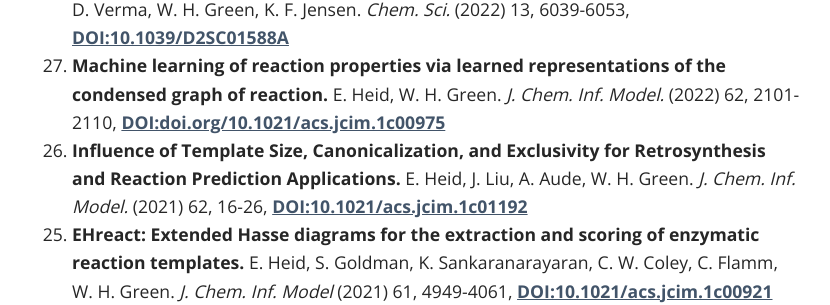
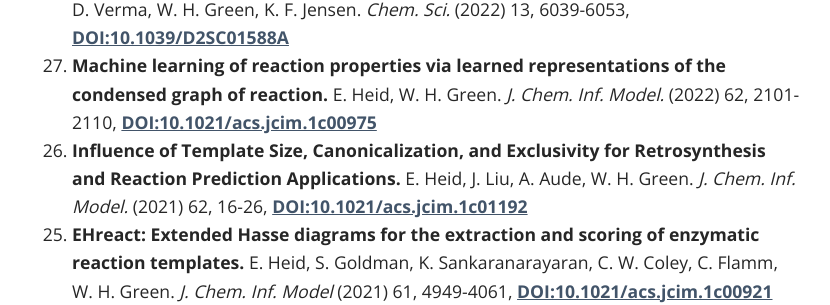
Before and after one commit to hesther/hesther.github.io, a Jekyll site: the page built from _pages/04_publications.md, in a window 1280 px wide and 900 px high, scrolled down 860 px. Shown: the part 150-455 px from the top of the window, without its empty margins (223-1053 px from the left). Built offline with Jekyll 4.4.1, drawn with Linux system fonts in a browser that asks for light colours; some web fonts are replaced; a style sheet for code colours, icons or effects is not loaded.

Commit message:
website update

```diff
--- a/_pages/04_publications.md
+++ b/_pages/04_publications.md
@@ -11,7 +11,7 @@ permalink: /publications/
   <li><b>On the Value of Using 3D Shape and Electrostatic Similarities in Deep Generative Methods.</b> G. Bolcato, E. Heid, J. Boström. <i>J. Chem. Inf. Model.</i> (2022) 62, 1388-1398, <a href="https://doi.org/10.1021/acs.jcim.1c01535">DOI:10.1021/acs.jcim.1c01535</a></li>
   <li> <b> Collectivity in ionic liquids: a temperature dependent, polarizable molecular dynamics study.</b> A. Szabadi, P. Honegger, F. Schöfbeck, M. Sappl, E. Heid, O. Steinhauser, C. Schröder. <i> Phys. Chem. Chem. Phys.</i> (2022) 24, 15776-15790, <a href="https://doi.org/10.1039/D2CP00898J">DOI:10.1039/D2CP00898J</a></li>
   <li> <b> Similarity based enzymatic retrosynthesis.</b> K. Sankaranarayanan, E. Heid, C. W. Coley, D. Verma, W. H. Green, K. F. Jensen. <i> Chem. Sci.</i> (2022) 13, 6039-6053, <a href="https://doi.org/10.1039/D2SC01588A">DOI:10.1039/D2SC01588A</a></li>
-  <li> <b> Machine learning of reaction properties via learned representations of the condensed graph of reaction.</b> E. Heid, W. H. Green. <i> J. Chem. Inf. Model.</i> (2022) 62, 2101-2110, <a href="https://doi.org/10.1021/acs.jcim.1c00975">DOI:doi.org/10.1021/acs.jcim.1c00975</a></li>
+  <li> <b> Machine learning of reaction properties via learned representations of the condensed graph of reaction.</b> E. Heid, W. H. Green. <i> J. Chem. Inf. Model.</i> (2022) 62, 2101-2110, <a href="https://doi.org/10.1021/acs.jcim.1c00975">DOI:10.1021/acs.jcim.1c00975</a></li>
   <li> <b> Influence of Template Size, Canonicalization, and Exclusivity for Retrosynthesis and Reaction Prediction Applications.</b> E. Heid, J. Liu, A. Aude, W. H. Green. <i> J. Chem. Inf. Model.</i> (2021) 62, 16-26, <a href="https://doi.org/10.1021/acs.jcim.1c01192">DOI:10.1021/acs.jcim.1c01192</a></li>
   <li> <b> EHreact: Extended Hasse diagrams for the extraction and scoring of enzymatic reaction templates.</b> E. Heid, S. Goldman, K. Sankaranarayaran, C. W. Coley, C. Flamm, W. H. Green. <i> J. Chem. Inf. Model </i> (2021) 61, 4949-4061, <a href="https://doi.org/10.1021/acs.jcim.1c00921">DOI:10.1021/acs.jcim.1c00921</a></li>
   <li> <b> Solvation of anthraquinone and TEMPO redox-active species in acetonitrile using a polarizable force field.</b> R. Berthin, A. Serva, K. G. Reeves, E. Heid, C. Schröder, M. Salanne. <i>J. Chem. Phys. </i> (2021) 155, 074504, <a href="https://doi.org/10.1063/5.0061891">DOI:10.1063/5.0061891</a></li>
```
============================================================
§ Task prompt:
Excluding the images, copy all of the material above verbatim.

§ Your response:
Before and after one commit to hesther/hesther.github.io, a Jekyll site: the page built from _pages/04_publications.md, in a window 1280 px wide and 900 px high, scrolled down 860 px. Shown: the part 150-455 px from the top of the window, without its empty margins (223-1053 px from the left). Built offline with Jekyll 4.4.1, drawn with Linux system fonts in a browser that asks for light colours; some web fonts are replaced; a style sheet for code colours, icons or effects is not loaded.

Commit message:
website update

```diff
--- a/_pages/04_publications.md
+++ b/_pages/04_publications.md
@@ -11,7 +11,7 @@ permalink: /publications/
   <li><b>On the Value of Using 3D Shape and Electrostatic Similarities in Deep Generative Methods.</b> G. Bolcato, E. Heid, J. Boström. <i>J. Chem. Inf. Model.</i> (2022) 62, 1388-1398, <a href="https://doi.org/10.1021/acs.jcim.1c01535">DOI:10.1021/acs.jcim.1c01535</a></li>
   <li> <b> Collectivity in ionic liquids: a temperature dependent, polarizable molecular dynamics study.</b> A. Szabadi, P. Honegger, F. Schöfbeck, M. Sappl, E. Heid, O. Steinhauser, C. Schröder. <i> Phys. Chem. Chem. Phys.</i> (2022) 24, 15776-15790, <a href="https://doi.org/10.1039/D2CP00898J">DOI:10.1039/D2CP00898J</a></li>
   <li> <b> Similarity based enzymatic retrosynthesis.</b> K. Sankaranarayanan, E. Heid, C. W. Coley, D. Verma, W. H. Green, K. F. Jensen. <i> Chem. Sci.</i> (2022) 13, 6039-6053, <a href="https://doi.org/10.1039/D2SC01588A">DOI:10.1039/D2SC01588A</a></li>
-  <li> <b> Machine learning of reaction properties via learned representations of the condensed graph of reaction.</b> E. Heid, W. H. Green. <i> J. Chem. Inf. Model.</i> (2022) 62, 2101-2110, <a href="https://doi.org/10.1021/acs.jcim.1c00975">DOI:doi.org/10.1021/acs.jcim.1c00975</a></li>
+  <li> <b> Machine learning of reaction properties via learned representations of the condensed graph of reaction.</b> E. Heid, W. H. Green. <i> J. Chem. Inf. Model.</i> (2022) 62, 2101-2110, <a href="https://doi.org/10.1021/acs.jcim.1c00975">DOI:10.1021/acs.jcim.1c00975</a></li>
   <li> <b> Influence of Template Size, Canonicalization, and Exclusivity for Retrosynthesis and Reaction Prediction Applications.</b> E. Heid, J. Liu, A. Aude, W. H. Green. <i> J. Chem. Inf. Model.</i> (2021) 62, 16-26, <a href="https://doi.org/10.1021/acs.jcim.1c01192">DOI:10.1021/acs.jcim.1c01192</a></li>
   <li> <b> EHreact: Extended Hasse diagrams for the extraction and scoring of enzymatic reaction templates.</b> E. Heid, S. Goldman, K. Sankaranarayaran, C. W. Coley, C. Flamm, W. H. Green. <i> J. Chem. Inf. Model </i> (2021) 61, 4949-4061, <a href="https://doi.org/10.1021/acs.jcim.1c00921">DOI:10.1021/acs.jcim.1c00921</a></li>
   <li> <b> Solvation of anthraquinone and TEMPO redox-active species in acetonitrile using a polarizable force field.</b> R. Berthin, A. Serva, K. G. Reeves, E. Heid, C. Schröder, M. Salanne. <i>J. Chem. Phys. </i> (2021) 155, 074504, <a href="https://doi.org/10.1063/5.0061891">DOI:10.1063/5.0061891</a></li>
```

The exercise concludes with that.